Task input.

━━━

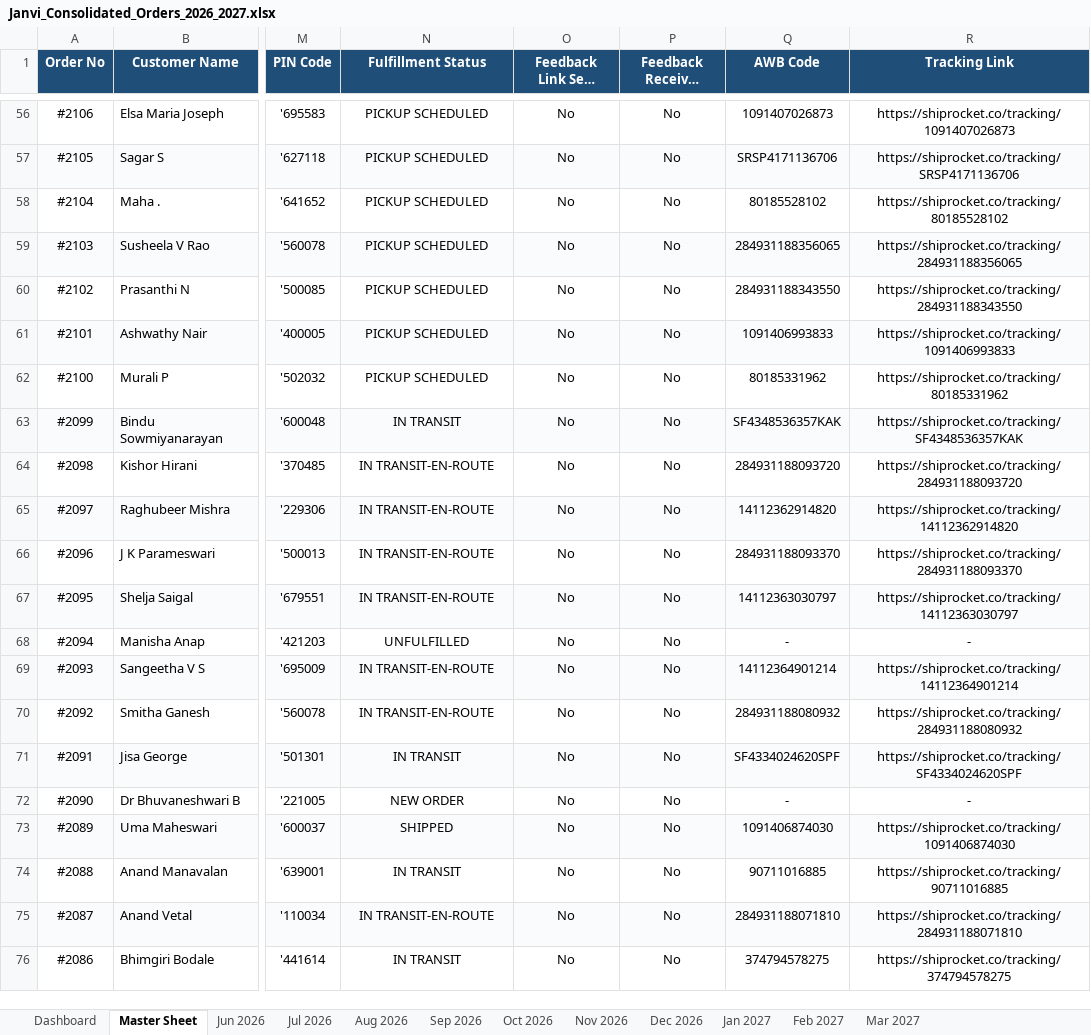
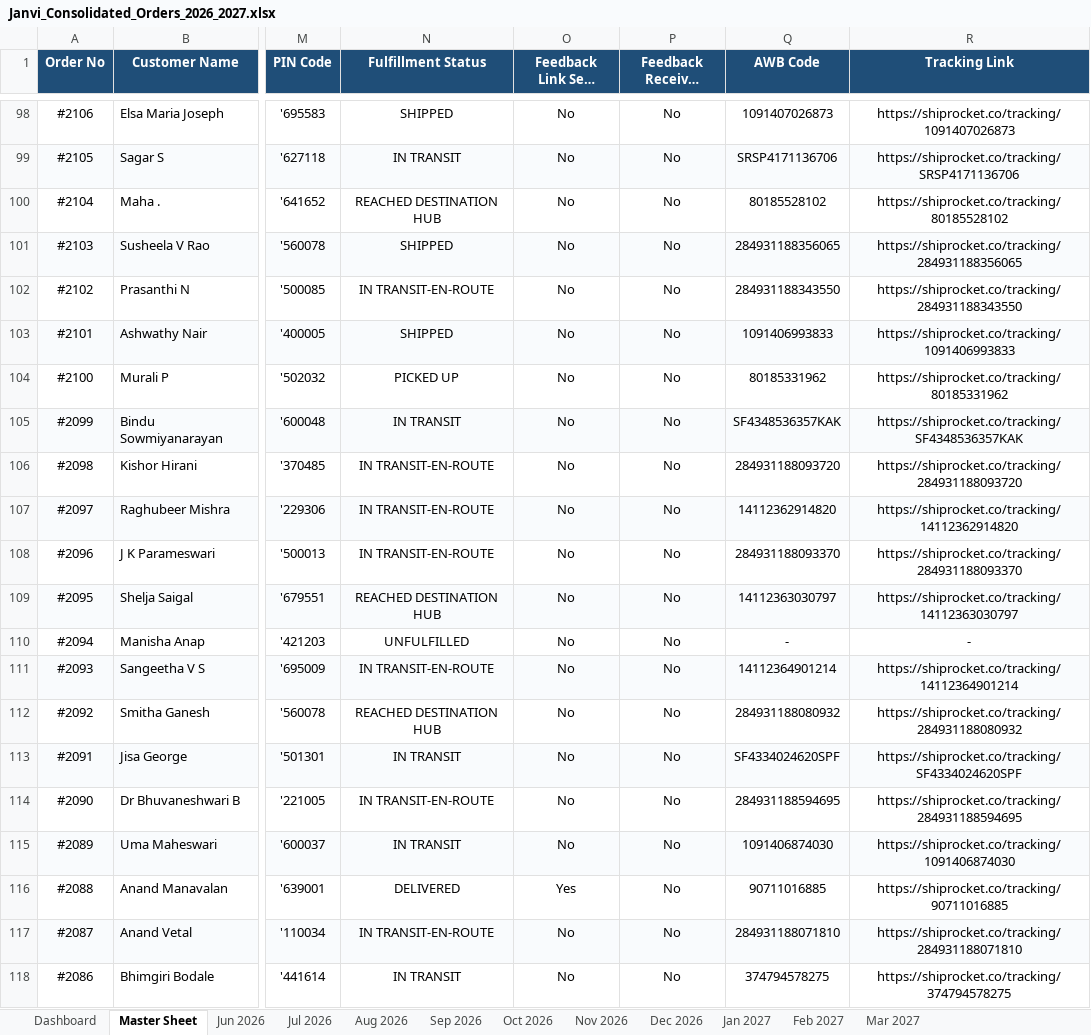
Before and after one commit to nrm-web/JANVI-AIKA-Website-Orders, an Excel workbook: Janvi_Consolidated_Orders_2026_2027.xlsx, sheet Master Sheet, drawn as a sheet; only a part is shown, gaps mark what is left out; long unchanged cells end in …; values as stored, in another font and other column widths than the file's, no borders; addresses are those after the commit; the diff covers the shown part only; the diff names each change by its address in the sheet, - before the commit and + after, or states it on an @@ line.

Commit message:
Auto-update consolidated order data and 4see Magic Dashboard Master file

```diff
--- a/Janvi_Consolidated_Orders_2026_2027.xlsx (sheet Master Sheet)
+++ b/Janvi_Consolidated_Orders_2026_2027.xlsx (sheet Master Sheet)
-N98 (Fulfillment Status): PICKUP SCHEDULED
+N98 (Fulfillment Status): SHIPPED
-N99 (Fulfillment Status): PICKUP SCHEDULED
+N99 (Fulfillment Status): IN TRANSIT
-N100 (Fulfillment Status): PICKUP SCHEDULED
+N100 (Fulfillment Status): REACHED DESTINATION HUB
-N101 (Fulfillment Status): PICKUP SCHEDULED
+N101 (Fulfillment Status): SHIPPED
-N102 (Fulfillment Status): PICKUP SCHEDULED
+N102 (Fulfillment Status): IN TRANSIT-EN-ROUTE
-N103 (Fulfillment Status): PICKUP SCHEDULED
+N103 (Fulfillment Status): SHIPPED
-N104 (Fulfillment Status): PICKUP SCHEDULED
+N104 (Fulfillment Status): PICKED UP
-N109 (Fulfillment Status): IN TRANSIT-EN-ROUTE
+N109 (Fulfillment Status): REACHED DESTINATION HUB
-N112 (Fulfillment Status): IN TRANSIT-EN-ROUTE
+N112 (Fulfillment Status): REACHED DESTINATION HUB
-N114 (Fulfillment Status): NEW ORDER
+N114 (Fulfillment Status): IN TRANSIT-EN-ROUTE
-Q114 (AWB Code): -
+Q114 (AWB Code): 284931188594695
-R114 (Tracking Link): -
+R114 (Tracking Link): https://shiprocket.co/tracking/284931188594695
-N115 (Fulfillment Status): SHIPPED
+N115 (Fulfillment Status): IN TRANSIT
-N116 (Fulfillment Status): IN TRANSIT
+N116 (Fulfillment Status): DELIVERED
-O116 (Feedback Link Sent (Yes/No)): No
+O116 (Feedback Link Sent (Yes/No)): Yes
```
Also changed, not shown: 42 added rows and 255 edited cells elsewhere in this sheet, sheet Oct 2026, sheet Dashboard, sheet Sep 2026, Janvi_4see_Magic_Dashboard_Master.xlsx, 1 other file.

━━━

Exercise description. Output the full set of records above without changing a word, and drop the images.

Result for this exercise.
Before and after one commit to nrm-web/JANVI-AIKA-Website-Orders, an Excel workbook: Janvi_Consolidated_Orders_2026_2027.xlsx, sheet Master Sheet, drawn as a sheet; only a part is shown, gaps mark what is left out; long unchanged cells end in …; values as stored, in another font and other column widths than the file's, no borders; addresses are those after the commit; the diff covers the shown part only; the diff names each change by its address in the sheet, - before the commit and + after, or states it on an @@ line.

Commit message:
Auto-update consolidated order data and 4see Magic Dashboard Master file

```diff
--- a/Janvi_Consolidated_Orders_2026_2027.xlsx (sheet Master Sheet)
+++ b/Janvi_Consolidated_Orders_2026_2027.xlsx (sheet Master Sheet)
-N98 (Fulfillment Status): PICKUP SCHEDULED
+N98 (Fulfillment Status): SHIPPED
-N99 (Fulfillment Status): PICKUP SCHEDULED
+N99 (Fulfillment Status): IN TRANSIT
-N100 (Fulfillment Status): PICKUP SCHEDULED
+N100 (Fulfillment Status): REACHED DESTINATION HUB
-N101 (Fulfillment Status): PICKUP SCHEDULED
+N101 (Fulfillment Status): SHIPPED
-N102 (Fulfillment Status): PICKUP SCHEDULED
+N102 (Fulfillment Status): IN TRANSIT-EN-ROUTE
-N103 (Fulfillment Status): PICKUP SCHEDULED
+N103 (Fulfillment Status): SHIPPED
-N104 (Fulfillment Status): PICKUP SCHEDULED
+N104 (Fulfillment Status): PICKED UP
-N109 (Fulfillment Status): IN TRANSIT-EN-ROUTE
+N109 (Fulfillment Status): REACHED DESTINATION HUB
-N112 (Fulfillment Status): IN TRANSIT-EN-ROUTE
+N112 (Fulfillment Status): REACHED DESTINATION HUB
-N114 (Fulfillment Status): NEW ORDER
+N114 (Fulfillment Status): IN TRANSIT-EN-ROUTE
-Q114 (AWB Code): -
+Q114 (AWB Code): 284931188594695
-R114 (Tracking Link): -
+R114 (Tracking Link): https://shiprocket.co/tracking/284931188594695
-N115 (Fulfillment Status): SHIPPED
+N115 (Fulfillment Status): IN TRANSIT
-N116 (Fulfillment Status): IN TRANSIT
+N116 (Fulfillment Status): DELIVERED
-O116 (Feedback Link Sent (Yes/No)): No
+O116 (Feedback Link Sent (Yes/No)): Yes
```
Also changed, not shown: 42 added rows and 255 edited cells elsewhere in this sheet, sheet Oct 2026, sheet Dashboard, sheet Sep 2026, Janvi_4see_Magic_Dashboard_Master.xlsx, 1 other file.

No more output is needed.